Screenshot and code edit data
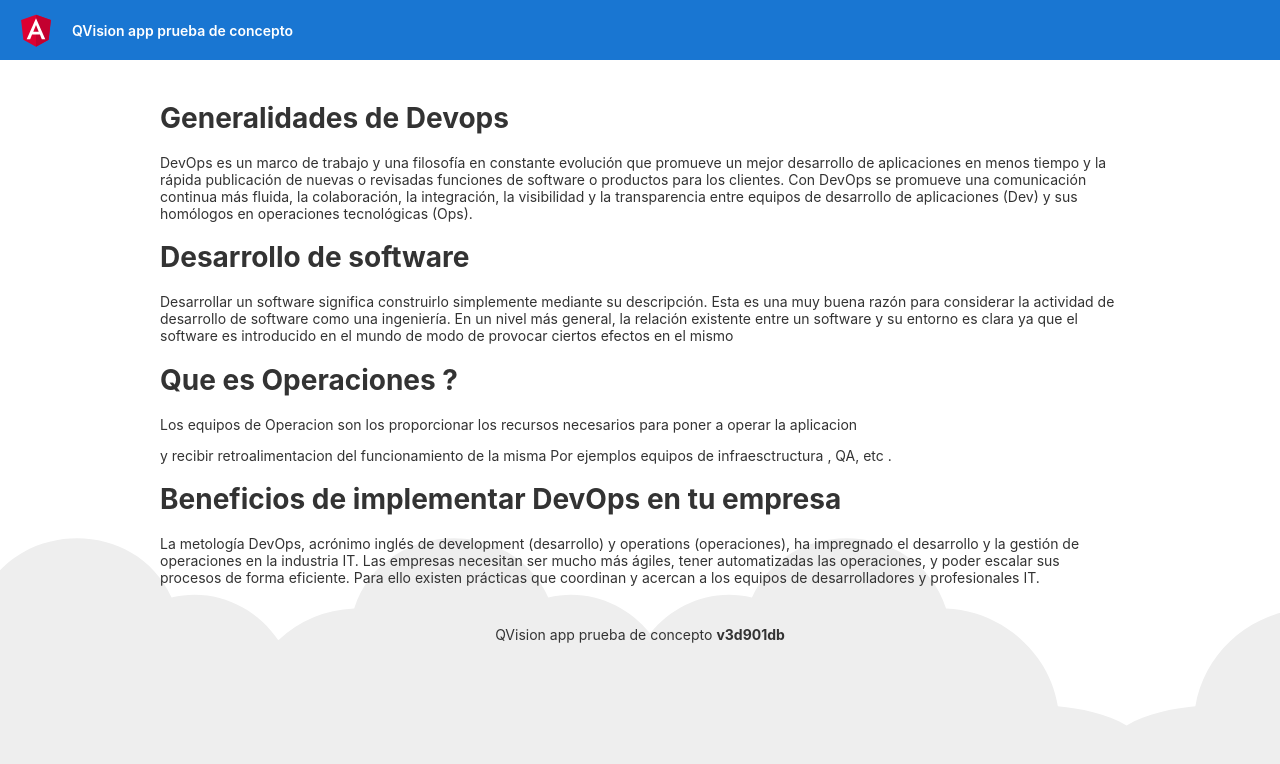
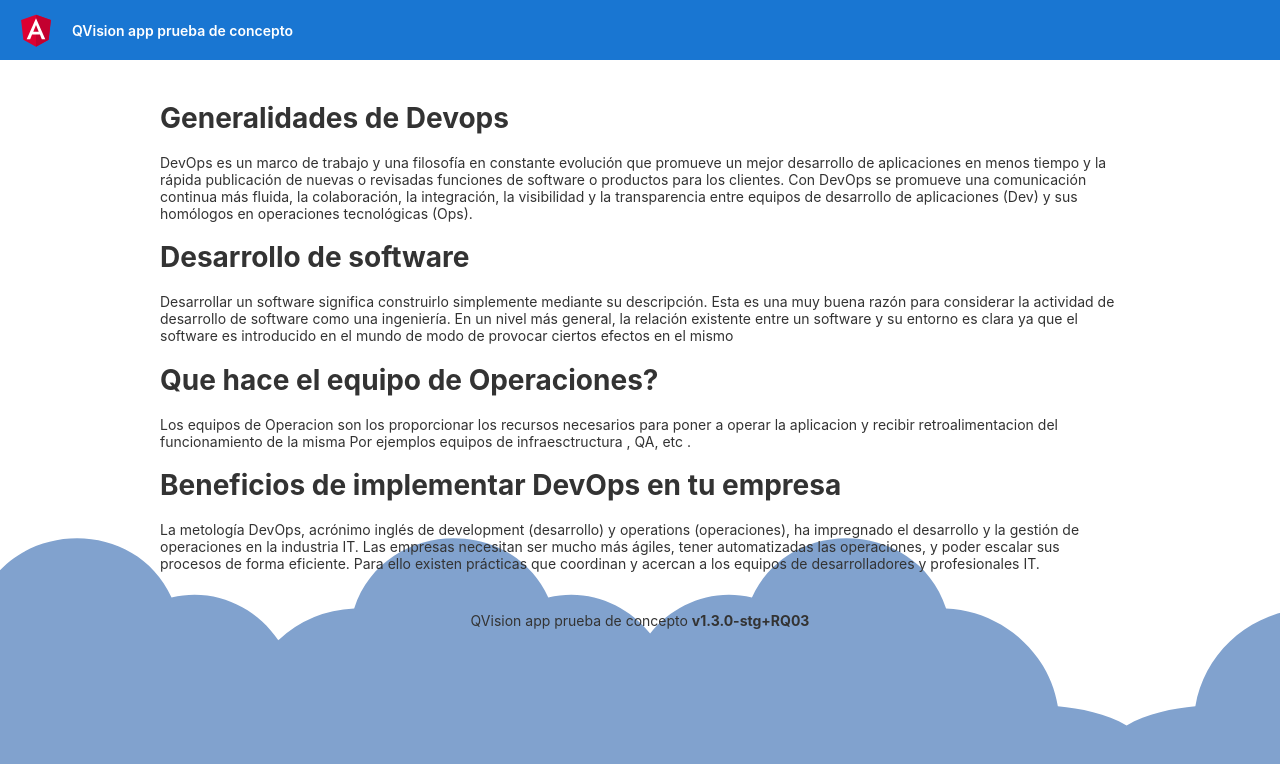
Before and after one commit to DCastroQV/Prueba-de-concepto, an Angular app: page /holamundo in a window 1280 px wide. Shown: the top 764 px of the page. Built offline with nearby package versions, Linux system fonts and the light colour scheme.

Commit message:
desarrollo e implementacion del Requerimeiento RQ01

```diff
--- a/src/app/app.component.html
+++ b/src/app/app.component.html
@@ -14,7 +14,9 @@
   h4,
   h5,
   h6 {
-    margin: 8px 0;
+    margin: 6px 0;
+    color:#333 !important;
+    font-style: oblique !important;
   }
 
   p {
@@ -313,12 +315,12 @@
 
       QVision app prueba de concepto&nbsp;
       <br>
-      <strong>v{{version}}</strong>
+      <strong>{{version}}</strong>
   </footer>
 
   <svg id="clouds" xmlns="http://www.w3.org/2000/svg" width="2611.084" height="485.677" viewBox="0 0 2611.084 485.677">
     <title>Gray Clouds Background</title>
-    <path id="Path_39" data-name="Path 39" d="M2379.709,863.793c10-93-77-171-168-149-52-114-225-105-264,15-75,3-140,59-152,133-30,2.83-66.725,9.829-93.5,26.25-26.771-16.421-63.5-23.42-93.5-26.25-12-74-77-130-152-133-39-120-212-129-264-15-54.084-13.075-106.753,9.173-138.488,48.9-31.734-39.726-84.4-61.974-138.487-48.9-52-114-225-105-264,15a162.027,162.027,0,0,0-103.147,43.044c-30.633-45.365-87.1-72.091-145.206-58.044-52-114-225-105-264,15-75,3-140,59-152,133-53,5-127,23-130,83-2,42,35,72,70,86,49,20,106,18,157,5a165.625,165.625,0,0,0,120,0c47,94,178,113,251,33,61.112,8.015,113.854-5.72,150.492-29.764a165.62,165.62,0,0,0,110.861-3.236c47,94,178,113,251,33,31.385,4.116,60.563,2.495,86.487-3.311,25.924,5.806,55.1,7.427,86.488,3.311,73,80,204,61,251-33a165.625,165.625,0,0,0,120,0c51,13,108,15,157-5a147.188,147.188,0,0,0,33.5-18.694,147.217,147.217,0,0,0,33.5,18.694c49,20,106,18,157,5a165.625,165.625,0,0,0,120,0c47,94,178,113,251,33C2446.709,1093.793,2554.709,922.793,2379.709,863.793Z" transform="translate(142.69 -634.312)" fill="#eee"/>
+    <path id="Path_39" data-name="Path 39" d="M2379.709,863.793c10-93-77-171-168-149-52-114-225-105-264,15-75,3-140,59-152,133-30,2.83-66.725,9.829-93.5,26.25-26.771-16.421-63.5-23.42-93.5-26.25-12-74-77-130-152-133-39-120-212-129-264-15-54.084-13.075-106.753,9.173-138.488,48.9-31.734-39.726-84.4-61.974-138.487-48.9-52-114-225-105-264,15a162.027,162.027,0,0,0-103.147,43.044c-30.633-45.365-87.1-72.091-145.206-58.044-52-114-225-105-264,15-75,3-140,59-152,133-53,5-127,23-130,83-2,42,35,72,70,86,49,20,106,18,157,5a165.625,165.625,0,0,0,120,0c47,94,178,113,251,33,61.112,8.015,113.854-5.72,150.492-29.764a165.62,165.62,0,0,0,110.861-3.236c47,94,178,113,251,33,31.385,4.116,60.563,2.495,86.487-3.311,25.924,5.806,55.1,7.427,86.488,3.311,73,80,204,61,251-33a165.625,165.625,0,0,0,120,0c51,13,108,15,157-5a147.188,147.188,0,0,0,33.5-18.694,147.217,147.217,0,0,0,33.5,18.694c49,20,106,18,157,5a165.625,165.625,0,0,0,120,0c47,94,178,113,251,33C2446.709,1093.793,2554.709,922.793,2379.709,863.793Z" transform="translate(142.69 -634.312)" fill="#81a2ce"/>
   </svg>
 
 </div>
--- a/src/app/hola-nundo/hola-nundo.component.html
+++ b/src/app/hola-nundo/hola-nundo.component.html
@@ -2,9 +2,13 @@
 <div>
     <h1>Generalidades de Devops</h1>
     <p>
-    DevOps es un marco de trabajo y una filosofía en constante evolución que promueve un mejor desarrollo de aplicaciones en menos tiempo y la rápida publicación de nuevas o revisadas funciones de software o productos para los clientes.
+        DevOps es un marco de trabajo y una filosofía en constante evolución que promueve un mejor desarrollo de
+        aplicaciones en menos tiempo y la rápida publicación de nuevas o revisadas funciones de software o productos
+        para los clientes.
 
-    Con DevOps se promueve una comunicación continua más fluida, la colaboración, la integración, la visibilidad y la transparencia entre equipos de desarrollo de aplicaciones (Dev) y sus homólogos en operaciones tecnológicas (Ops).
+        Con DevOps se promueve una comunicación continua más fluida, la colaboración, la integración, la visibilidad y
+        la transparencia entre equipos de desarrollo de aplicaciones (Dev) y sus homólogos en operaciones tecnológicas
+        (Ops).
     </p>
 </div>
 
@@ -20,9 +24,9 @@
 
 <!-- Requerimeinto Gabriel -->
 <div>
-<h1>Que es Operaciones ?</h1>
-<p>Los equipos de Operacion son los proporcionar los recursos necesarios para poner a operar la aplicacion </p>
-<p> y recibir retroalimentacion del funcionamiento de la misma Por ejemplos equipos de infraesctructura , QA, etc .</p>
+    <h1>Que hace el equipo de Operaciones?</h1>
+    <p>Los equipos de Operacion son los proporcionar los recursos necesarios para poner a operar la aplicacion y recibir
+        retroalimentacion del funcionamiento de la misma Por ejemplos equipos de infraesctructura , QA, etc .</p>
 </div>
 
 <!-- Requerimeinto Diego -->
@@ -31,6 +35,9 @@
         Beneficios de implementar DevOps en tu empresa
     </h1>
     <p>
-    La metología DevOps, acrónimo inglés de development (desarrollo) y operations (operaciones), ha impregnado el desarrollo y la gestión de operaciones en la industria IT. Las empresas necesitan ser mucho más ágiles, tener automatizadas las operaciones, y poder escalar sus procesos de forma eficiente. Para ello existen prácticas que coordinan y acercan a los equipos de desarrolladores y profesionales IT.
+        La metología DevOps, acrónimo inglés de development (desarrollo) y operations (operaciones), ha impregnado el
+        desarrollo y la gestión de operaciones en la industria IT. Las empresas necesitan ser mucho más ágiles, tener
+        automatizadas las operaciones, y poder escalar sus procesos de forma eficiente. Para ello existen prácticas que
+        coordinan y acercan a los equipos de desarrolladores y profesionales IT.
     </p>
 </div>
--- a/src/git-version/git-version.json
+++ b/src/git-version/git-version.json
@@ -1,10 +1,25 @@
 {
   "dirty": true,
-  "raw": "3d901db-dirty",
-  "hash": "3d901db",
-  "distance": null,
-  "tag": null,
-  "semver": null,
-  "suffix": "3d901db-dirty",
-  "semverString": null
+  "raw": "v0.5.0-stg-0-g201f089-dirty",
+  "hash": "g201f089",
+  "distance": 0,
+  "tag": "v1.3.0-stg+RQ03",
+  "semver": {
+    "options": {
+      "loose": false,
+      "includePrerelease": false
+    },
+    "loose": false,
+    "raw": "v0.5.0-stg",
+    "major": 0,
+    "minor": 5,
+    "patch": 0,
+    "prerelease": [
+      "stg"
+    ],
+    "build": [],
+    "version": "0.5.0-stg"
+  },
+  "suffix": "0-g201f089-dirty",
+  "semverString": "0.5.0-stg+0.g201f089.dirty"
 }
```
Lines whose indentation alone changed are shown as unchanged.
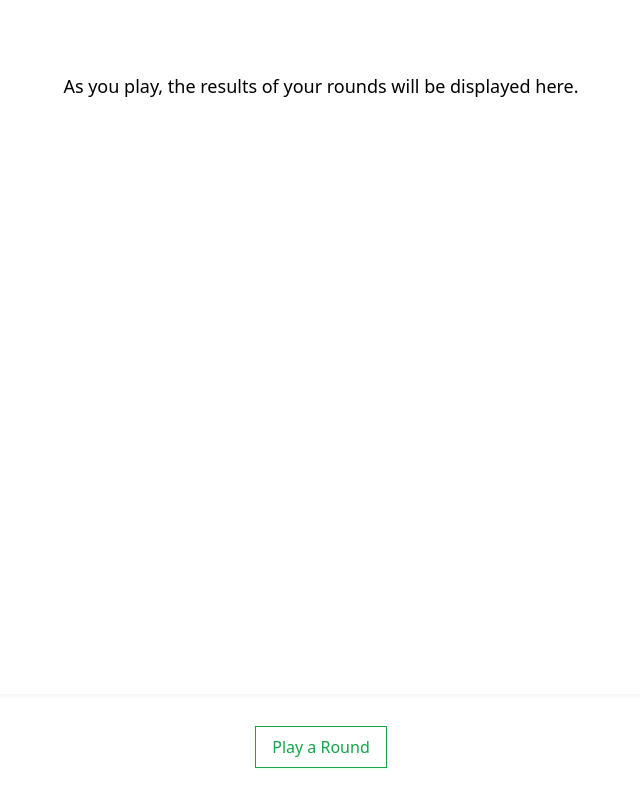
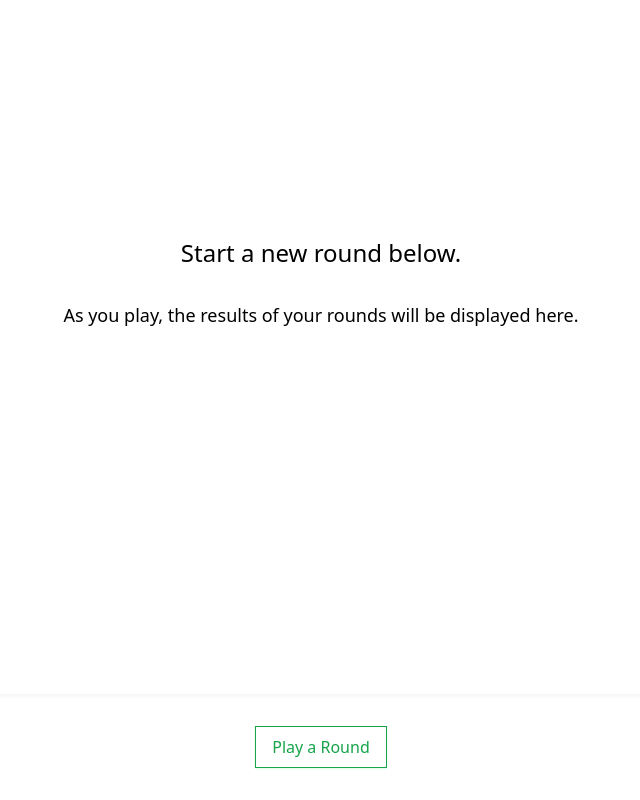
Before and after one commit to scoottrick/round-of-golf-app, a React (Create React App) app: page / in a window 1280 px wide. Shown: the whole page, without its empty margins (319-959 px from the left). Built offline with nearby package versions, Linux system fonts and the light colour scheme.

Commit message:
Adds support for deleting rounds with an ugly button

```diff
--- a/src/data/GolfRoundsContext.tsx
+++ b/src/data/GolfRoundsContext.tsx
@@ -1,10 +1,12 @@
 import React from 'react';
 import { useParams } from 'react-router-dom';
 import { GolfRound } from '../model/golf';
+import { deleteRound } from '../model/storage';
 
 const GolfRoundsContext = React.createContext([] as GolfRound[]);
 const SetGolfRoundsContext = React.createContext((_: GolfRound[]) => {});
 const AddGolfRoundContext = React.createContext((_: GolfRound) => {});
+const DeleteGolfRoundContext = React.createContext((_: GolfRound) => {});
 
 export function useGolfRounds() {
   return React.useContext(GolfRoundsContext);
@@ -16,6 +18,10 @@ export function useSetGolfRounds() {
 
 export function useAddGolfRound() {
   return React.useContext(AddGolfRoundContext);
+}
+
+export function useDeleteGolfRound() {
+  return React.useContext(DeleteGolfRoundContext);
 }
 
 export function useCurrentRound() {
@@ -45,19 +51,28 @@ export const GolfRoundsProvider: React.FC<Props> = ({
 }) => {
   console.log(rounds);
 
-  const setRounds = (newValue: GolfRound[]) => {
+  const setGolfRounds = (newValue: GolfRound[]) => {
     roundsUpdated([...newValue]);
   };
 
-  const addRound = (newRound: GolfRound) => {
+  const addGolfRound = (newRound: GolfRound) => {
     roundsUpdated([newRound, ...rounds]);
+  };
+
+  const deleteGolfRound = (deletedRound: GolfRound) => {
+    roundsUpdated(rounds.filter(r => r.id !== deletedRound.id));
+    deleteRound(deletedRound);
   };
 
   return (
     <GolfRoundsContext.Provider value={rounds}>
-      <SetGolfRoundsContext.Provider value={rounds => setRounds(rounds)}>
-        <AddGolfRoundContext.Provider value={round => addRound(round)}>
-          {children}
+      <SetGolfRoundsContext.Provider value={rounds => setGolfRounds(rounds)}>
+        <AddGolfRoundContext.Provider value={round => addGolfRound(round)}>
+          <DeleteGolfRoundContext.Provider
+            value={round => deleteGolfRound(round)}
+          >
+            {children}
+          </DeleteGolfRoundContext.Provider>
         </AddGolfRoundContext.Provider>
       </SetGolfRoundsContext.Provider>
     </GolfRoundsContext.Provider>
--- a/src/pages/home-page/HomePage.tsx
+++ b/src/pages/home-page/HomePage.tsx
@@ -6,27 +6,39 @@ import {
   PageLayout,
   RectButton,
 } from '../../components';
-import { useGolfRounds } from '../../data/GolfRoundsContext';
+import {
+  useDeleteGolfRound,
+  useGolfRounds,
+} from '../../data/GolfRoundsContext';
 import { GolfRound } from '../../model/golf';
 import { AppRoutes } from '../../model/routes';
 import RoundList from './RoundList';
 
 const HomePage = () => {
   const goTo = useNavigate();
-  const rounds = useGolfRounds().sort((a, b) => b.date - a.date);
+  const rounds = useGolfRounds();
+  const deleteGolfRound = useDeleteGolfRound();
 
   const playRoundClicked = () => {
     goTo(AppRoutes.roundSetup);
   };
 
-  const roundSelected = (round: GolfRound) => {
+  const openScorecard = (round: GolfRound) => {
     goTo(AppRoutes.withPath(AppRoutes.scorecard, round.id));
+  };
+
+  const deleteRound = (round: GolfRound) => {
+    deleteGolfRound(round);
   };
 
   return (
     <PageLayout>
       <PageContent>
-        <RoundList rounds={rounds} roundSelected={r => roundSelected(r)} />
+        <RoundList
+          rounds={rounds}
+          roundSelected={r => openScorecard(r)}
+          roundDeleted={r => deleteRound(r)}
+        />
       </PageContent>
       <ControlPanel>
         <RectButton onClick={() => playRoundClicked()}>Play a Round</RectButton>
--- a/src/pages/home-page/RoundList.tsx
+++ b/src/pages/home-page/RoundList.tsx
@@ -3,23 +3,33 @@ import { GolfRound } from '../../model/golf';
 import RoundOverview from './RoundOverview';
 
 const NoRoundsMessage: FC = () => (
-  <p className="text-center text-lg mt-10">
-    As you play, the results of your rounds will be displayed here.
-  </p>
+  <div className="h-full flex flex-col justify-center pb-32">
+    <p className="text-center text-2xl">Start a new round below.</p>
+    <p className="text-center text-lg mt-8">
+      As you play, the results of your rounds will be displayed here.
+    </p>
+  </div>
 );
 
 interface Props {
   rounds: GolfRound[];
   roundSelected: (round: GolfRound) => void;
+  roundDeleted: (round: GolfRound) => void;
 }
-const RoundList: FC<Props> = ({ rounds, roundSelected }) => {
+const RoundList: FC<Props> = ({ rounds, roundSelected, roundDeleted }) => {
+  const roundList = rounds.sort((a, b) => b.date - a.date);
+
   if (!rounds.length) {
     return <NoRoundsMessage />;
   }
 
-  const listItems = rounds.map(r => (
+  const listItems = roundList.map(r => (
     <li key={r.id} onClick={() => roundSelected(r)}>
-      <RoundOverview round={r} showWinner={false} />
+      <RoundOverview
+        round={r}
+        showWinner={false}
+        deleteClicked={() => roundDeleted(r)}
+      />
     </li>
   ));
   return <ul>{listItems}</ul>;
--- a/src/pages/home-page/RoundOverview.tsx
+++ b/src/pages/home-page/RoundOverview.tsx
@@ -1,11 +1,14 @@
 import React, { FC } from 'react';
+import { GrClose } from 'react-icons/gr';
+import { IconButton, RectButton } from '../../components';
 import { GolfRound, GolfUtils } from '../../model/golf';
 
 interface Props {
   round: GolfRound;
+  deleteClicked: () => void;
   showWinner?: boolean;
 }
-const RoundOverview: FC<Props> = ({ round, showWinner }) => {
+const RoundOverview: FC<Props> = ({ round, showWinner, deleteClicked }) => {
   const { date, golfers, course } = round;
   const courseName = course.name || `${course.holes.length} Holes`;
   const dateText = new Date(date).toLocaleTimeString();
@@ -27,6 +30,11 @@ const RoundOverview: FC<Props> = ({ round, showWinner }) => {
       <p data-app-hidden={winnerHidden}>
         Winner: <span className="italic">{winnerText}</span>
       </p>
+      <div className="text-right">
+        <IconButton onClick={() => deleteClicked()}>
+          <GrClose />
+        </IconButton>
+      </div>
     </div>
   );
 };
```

◆ **Assignment**: From the entries above, list each line with "poner" in it.

◆ **Your response**:
-<p>Los equipos de Operacion son los proporcionar los recursos necesarios para poner a operar la aplicacion </p>
+    <p>Los equipos de Operacion son los proporcionar los recursos necesarios para poner a operar la aplicacion y recibir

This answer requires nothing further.